● **What you will do**
Each line below must be set down exactly as it stands.

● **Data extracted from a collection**
□ □ □ □ □ □ □

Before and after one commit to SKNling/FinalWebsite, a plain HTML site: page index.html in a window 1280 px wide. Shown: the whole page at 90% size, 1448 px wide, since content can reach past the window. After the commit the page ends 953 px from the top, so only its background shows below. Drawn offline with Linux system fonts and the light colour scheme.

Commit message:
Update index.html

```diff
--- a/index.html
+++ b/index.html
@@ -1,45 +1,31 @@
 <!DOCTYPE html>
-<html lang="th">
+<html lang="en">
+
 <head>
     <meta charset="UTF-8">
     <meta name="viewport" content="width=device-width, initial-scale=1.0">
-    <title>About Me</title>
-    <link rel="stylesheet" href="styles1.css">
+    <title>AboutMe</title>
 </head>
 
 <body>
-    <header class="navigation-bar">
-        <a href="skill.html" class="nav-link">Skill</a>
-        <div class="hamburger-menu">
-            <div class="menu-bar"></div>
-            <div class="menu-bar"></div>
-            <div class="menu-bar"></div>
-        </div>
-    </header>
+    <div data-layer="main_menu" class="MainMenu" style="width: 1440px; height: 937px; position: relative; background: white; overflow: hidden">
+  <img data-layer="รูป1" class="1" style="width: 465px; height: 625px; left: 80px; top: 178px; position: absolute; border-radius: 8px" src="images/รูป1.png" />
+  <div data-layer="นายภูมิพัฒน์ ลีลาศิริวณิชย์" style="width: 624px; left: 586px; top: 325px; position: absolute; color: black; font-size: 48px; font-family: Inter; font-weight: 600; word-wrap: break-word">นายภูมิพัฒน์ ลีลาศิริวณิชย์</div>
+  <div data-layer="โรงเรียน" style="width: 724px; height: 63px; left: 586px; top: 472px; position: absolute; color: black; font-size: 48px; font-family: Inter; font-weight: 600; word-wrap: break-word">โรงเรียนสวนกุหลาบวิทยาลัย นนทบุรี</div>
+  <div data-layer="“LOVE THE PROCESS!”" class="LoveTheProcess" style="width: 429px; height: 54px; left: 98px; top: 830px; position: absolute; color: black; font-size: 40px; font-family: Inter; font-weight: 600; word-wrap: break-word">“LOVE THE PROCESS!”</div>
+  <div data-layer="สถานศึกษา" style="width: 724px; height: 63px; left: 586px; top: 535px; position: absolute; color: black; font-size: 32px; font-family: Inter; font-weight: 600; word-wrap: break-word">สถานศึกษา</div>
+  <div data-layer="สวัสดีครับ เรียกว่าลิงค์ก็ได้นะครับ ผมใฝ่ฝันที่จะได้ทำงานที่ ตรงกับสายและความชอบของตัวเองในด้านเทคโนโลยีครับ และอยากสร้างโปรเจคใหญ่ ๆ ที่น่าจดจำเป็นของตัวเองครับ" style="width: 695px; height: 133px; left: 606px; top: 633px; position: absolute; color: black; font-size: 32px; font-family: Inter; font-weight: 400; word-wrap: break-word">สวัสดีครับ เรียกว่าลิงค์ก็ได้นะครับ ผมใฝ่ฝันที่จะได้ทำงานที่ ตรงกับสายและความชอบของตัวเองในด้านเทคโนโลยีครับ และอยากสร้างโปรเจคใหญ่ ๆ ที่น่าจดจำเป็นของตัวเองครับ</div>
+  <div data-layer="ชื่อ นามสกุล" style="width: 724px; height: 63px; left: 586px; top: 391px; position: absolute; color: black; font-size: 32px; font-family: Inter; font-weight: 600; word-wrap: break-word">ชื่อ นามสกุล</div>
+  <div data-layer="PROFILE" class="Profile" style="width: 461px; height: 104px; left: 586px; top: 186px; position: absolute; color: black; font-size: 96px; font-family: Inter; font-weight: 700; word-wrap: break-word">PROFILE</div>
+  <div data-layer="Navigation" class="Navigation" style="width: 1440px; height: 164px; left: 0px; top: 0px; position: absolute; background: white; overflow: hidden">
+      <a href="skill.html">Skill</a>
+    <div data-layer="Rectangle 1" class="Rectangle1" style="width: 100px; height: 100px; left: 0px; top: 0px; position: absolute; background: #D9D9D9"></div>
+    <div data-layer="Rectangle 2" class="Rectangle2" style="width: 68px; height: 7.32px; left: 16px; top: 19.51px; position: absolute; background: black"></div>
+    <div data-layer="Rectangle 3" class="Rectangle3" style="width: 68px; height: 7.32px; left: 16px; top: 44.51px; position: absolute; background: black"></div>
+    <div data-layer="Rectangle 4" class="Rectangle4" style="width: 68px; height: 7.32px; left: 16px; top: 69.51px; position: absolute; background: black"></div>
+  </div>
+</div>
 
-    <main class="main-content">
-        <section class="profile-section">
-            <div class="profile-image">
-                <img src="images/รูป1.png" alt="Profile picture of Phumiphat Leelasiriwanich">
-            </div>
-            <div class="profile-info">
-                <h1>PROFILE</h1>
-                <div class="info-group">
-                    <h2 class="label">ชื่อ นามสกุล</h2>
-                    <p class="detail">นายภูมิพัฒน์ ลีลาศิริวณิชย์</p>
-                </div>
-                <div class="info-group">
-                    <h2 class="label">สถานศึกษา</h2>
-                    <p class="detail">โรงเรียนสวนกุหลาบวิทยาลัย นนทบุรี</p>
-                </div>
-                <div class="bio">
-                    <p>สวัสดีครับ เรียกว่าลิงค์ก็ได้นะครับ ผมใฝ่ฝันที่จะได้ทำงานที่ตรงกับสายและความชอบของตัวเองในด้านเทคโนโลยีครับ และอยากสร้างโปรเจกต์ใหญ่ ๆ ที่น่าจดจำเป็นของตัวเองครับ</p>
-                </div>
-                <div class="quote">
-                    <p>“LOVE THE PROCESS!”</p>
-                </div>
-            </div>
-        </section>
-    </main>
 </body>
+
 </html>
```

□ □ □ □ □ □ □

● **Written answer**
Before and after one commit to SKNling/FinalWebsite, a plain HTML site: page index.html in a window 1280 px wide. Shown: the whole page at 90% size, 1448 px wide, since content can reach past the window. After the commit the page ends 953 px from the top, so only its background shows below. Drawn offline with Linux system fonts and the light colour scheme.

Commit message:
Update index.html

```diff
--- a/index.html
+++ b/index.html
@@ -1,45 +1,31 @@
 <!DOCTYPE html>
-<html lang="th">
+<html lang="en">
+
 <head>
     <meta charset="UTF-8">
     <meta name="viewport" content="width=device-width, initial-scale=1.0">
-    <title>About Me</title>
-    <link rel="stylesheet" href="styles1.css">
+    <title>AboutMe</title>
 </head>
 
 <body>
-    <header class="navigation-bar">
-        <a href="skill.html" class="nav-link">Skill</a>
-        <div class="hamburger-menu">
-            <div class="menu-bar"></div>
-            <div class="menu-bar"></div>
-            <div class="menu-bar"></div>
-        </div>
-    </header>
+    <div data-layer="main_menu" class="MainMenu" style="width: 1440px; height: 937px; position: relative; background: white; overflow: hidden">
+  <img data-layer="รูป1" class="1" style="width: 465px; height: 625px; left: 80px; top: 178px; position: absolute; border-radius: 8px" src="images/รูป1.png" />
+  <div data-layer="นายภูมิพัฒน์ ลีลาศิริวณิชย์" style="width: 624px; left: 586px; top: 325px; position: absolute; color: black; font-size: 48px; font-family: Inter; font-weight: 600; word-wrap: break-word">นายภูมิพัฒน์ ลีลาศิริวณิชย์</div>
+  <div data-layer="โรงเรียน" style="width: 724px; height: 63px; left: 586px; top: 472px; position: absolute; color: black; font-size: 48px; font-family: Inter; font-weight: 600; word-wrap: break-word">โรงเรียนสวนกุหลาบวิทยาลัย นนทบุรี</div>
+  <div data-layer="“LOVE THE PROCESS!”" class="LoveTheProcess" style="width: 429px; height: 54px; left: 98px; top: 830px; position: absolute; color: black; font-size: 40px; font-family: Inter; font-weight: 600; word-wrap: break-word">“LOVE THE PROCESS!”</div>
+  <div data-layer="สถานศึกษา" style="width: 724px; height: 63px; left: 586px; top: 535px; position: absolute; color: black; font-size: 32px; font-family: Inter; font-weight: 600; word-wrap: break-word">สถานศึกษา</div>
+  <div data-layer="สวัสดีครับ เรียกว่าลิงค์ก็ได้นะครับ ผมใฝ่ฝันที่จะได้ทำงานที่ ตรงกับสายและความชอบของตัวเองในด้านเทคโนโลยีครับ และอยากสร้างโปรเจคใหญ่ ๆ ที่น่าจดจำเป็นของตัวเองครับ" style="width: 695px; height: 133px; left: 606px; top: 633px; position: absolute; color: black; font-size: 32px; font-family: Inter; font-weight: 400; word-wrap: break-word">สวัสดีครับ เรียกว่าลิงค์ก็ได้นะครับ ผมใฝ่ฝันที่จะได้ทำงานที่ ตรงกับสายและความชอบของตัวเองในด้านเทคโนโลยีครับ และอยากสร้างโปรเจคใหญ่ ๆ ที่น่าจดจำเป็นของตัวเองครับ</div>
+  <div data-layer="ชื่อ นามสกุล" style="width: 724px; height: 63px; left: 586px; top: 391px; position: absolute; color: black; font-size: 32px; font-family: Inter; font-weight: 600; word-wrap: break-word">ชื่อ นามสกุล</div>
+  <div data-layer="PROFILE" class="Profile" style="width: 461px; height: 104px; left: 586px; top: 186px; position: absolute; color: black; font-size: 96px; font-family: Inter; font-weight: 700; word-wrap: break-word">PROFILE</div>
+  <div data-layer="Navigation" class="Navigation" style="width: 1440px; height: 164px; left: 0px; top: 0px; position: absolute; background: white; overflow: hidden">
+      <a href="skill.html">Skill</a>
+    <div data-layer="Rectangle 1" class="Rectangle1" style="width: 100px; height: 100px; left: 0px; top: 0px; position: absolute; background: #D9D9D9"></div>
+    <div data-layer="Rectangle 2" class="Rectangle2" style="width: 68px; height: 7.32px; left: 16px; top: 19.51px; position: absolute; background: black"></div>
+    <div data-layer="Rectangle 3" class="Rectangle3" style="width: 68px; height: 7.32px; left: 16px; top: 44.51px; position: absolute; background: black"></div>
+    <div data-layer="Rectangle 4" class="Rectangle4" style="width: 68px; height: 7.32px; left: 16px; top: 69.51px; position: absolute; background: black"></div>
+  </div>
+</div>
 
-    <main class="main-content">
-        <section class="profile-section">
-            <div class="profile-image">
-                <img src="images/รูป1.png" alt="Profile picture of Phumiphat Leelasiriwanich">
-            </div>
-            <div class="profile-info">
-                <h1>PROFILE</h1>
-                <div class="info-group">
-                    <h2 class="label">ชื่อ นามสกุล</h2>
-                    <p class="detail">นายภูมิพัฒน์ ลีลาศิริวณิชย์</p>
-                </div>
-                <div class="info-group">
-                    <h2 class="label">สถานศึกษา</h2>
-                    <p class="detail">โรงเรียนสวนกุหลาบวิทยาลัย นนทบุรี</p>
-                </div>
-                <div class="bio">
-                    <p>สวัสดีครับ เรียกว่าลิงค์ก็ได้นะครับ ผมใฝ่ฝันที่จะได้ทำงานที่ตรงกับสายและความชอบของตัวเองในด้านเทคโนโลยีครับ และอยากสร้างโปรเจกต์ใหญ่ ๆ ที่น่าจดจำเป็นของตัวเองครับ</p>
-                </div>
-                <div class="quote">
-                    <p>“LOVE THE PROCESS!”</p>
-                </div>
-            </div>
-        </section>
-    </main>
 </body>
+
 </html>
```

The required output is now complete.